[Problem to solve]
Return all of the entries exactly, but do not include the pictures.

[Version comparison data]
BEGIN
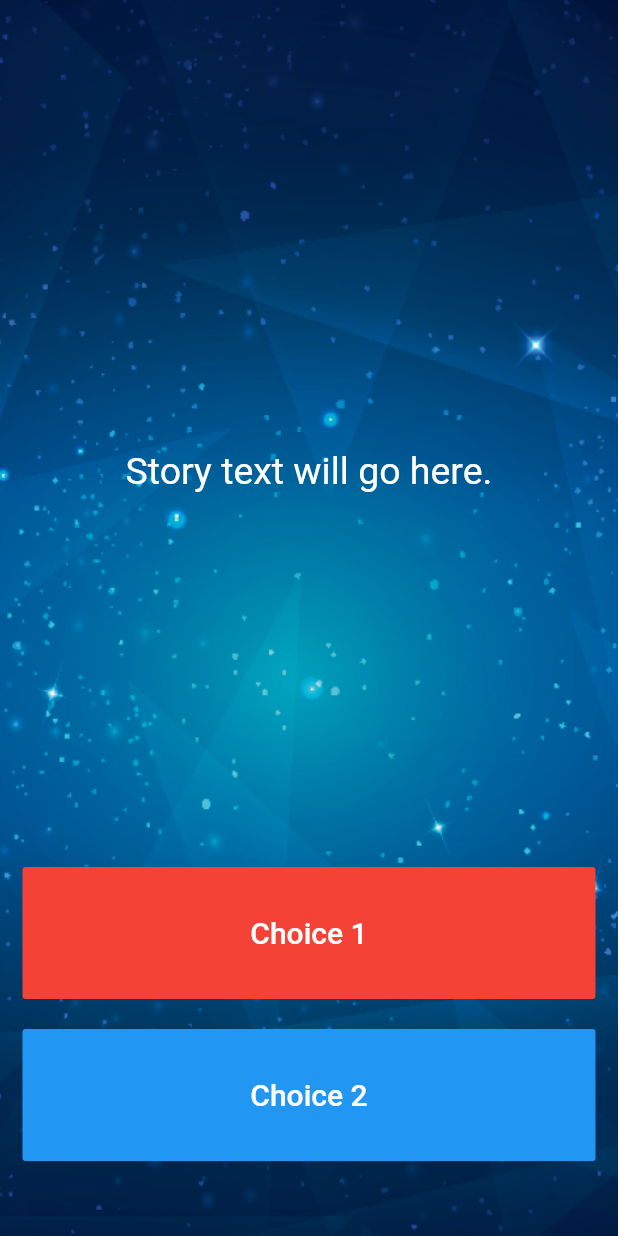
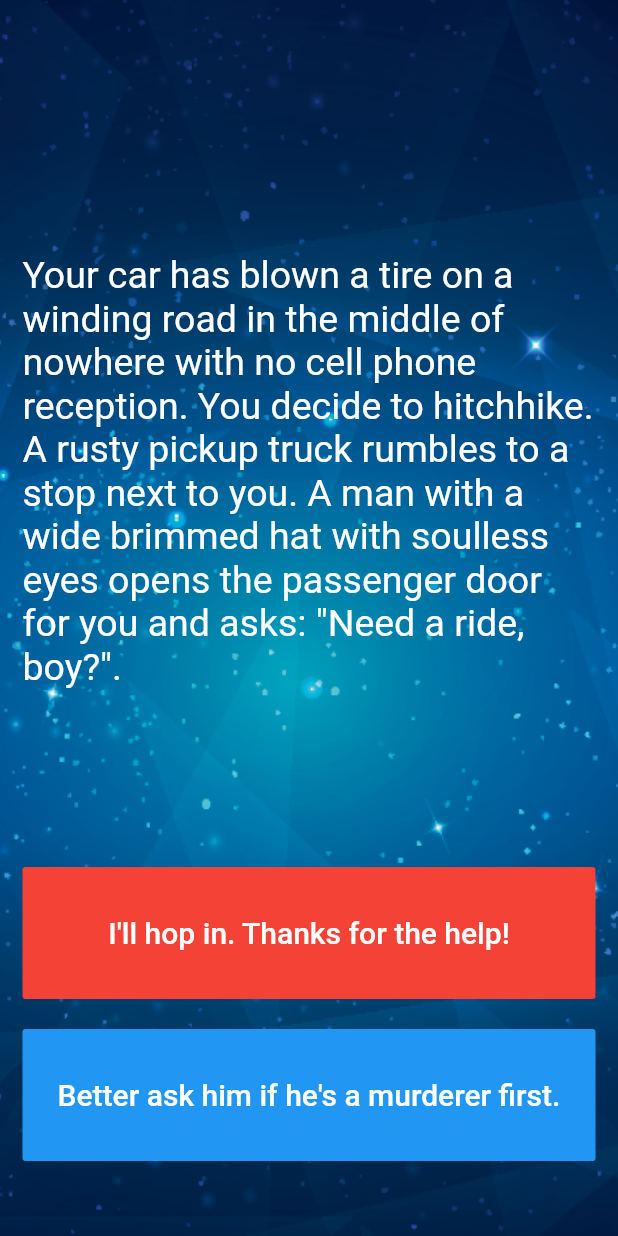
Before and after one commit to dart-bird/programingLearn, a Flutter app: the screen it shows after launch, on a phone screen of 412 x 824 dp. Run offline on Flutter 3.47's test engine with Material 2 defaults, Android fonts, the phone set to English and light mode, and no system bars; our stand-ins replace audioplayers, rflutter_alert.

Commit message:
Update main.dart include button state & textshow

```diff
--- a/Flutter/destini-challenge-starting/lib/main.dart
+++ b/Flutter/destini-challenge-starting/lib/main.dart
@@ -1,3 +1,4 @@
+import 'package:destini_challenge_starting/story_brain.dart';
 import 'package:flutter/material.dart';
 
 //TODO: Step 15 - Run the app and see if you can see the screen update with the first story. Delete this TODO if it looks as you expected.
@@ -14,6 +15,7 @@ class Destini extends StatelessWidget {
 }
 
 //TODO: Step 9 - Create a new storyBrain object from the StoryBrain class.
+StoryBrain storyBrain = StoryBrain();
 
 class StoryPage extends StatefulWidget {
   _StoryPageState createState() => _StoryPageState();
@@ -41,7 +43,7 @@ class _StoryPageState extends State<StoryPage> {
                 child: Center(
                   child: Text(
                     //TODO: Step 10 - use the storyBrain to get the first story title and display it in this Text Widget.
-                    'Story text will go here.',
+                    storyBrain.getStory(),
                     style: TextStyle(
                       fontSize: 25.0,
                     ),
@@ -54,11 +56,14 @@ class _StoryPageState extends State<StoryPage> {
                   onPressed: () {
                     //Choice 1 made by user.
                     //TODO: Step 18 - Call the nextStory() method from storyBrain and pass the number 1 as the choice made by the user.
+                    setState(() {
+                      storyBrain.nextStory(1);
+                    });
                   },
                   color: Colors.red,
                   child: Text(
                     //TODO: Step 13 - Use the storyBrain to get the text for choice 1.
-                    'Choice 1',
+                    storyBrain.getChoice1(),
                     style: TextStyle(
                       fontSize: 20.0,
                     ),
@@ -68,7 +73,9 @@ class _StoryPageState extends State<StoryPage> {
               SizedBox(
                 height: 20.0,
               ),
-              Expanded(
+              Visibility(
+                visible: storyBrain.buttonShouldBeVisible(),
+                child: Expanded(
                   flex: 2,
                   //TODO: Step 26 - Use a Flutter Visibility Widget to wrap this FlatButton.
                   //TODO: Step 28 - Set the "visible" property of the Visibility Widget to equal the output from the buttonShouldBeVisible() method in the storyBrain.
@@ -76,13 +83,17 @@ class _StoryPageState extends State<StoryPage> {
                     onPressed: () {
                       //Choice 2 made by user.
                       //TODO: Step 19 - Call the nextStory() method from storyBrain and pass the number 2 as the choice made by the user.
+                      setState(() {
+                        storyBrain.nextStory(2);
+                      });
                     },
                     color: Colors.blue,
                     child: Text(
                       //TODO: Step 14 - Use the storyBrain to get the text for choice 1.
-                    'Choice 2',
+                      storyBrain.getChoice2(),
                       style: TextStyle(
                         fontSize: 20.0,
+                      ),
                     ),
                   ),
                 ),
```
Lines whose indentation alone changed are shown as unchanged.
END
[Solution to this problem]
Before and after one commit to dart-bird/programingLearn, a Flutter app: the screen it shows after launch, on a phone screen of 412 x 824 dp. Run offline on Flutter 3.47's test engine with Material 2 defaults, Android fonts, the phone set to English and light mode, and no system bars; our stand-ins replace audioplayers, rflutter_alert.

Commit message:
Update main.dart include button state & textshow

```diff
--- a/Flutter/destini-challenge-starting/lib/main.dart
+++ b/Flutter/destini-challenge-starting/lib/main.dart
@@ -1,3 +1,4 @@
+import 'package:destini_challenge_starting/story_brain.dart';
 import 'package:flutter/material.dart';
 
 //TODO: Step 15 - Run the app and see if you can see the screen update with the first story. Delete this TODO if it looks as you expected.
@@ -14,6 +15,7 @@ class Destini extends StatelessWidget {
 }
 
 //TODO: Step 9 - Create a new storyBrain object from the StoryBrain class.
+StoryBrain storyBrain = StoryBrain();
 
 class StoryPage extends StatefulWidget {
   _StoryPageState createState() => _StoryPageState();
@@ -41,7 +43,7 @@ class _StoryPageState extends State<StoryPage> {
                 child: Center(
                   child: Text(
                     //TODO: Step 10 - use the storyBrain to get the first story title and display it in this Text Widget.
-                    'Story text will go here.',
+                    storyBrain.getStory(),
                     style: TextStyle(
                       fontSize: 25.0,
                     ),
@@ -54,11 +56,14 @@ class _StoryPageState extends State<StoryPage> {
                   onPressed: () {
                     //Choice 1 made by user.
                     //TODO: Step 18 - Call the nextStory() method from storyBrain and pass the number 1 as the choice made by the user.
+                    setState(() {
+                      storyBrain.nextStory(1);
+                    });
                   },
                   color: Colors.red,
                   child: Text(
                     //TODO: Step 13 - Use the storyBrain to get the text for choice 1.
-                    'Choice 1',
+                    storyBrain.getChoice1(),
                     style: TextStyle(
                       fontSize: 20.0,
                     ),
@@ -68,7 +73,9 @@ class _StoryPageState extends State<StoryPage> {
               SizedBox(
                 height: 20.0,
               ),
-              Expanded(
+              Visibility(
+                visible: storyBrain.buttonShouldBeVisible(),
+                child: Expanded(
                   flex: 2,
                   //TODO: Step 26 - Use a Flutter Visibility Widget to wrap this FlatButton.
                   //TODO: Step 28 - Set the "visible" property of the Visibility Widget to equal the output from the buttonShouldBeVisible() method in the storyBrain.
@@ -76,13 +83,17 @@ class _StoryPageState extends State<StoryPage> {
                     onPressed: () {
                       //Choice 2 made by user.
                       //TODO: Step 19 - Call the nextStory() method from storyBrain and pass the number 2 as the choice made by the user.
+                      setState(() {
+                        storyBrain.nextStory(2);
+                      });
                     },
                     color: Colors.blue,
                     child: Text(
                       //TODO: Step 14 - Use the storyBrain to get the text for choice 1.
-                    'Choice 2',
+                      storyBrain.getChoice2(),
                       style: TextStyle(
                         fontSize: 20.0,
+                      ),
                     ),
                   ),
                 ),
```
Lines whose indentation alone changed are shown as unchanged.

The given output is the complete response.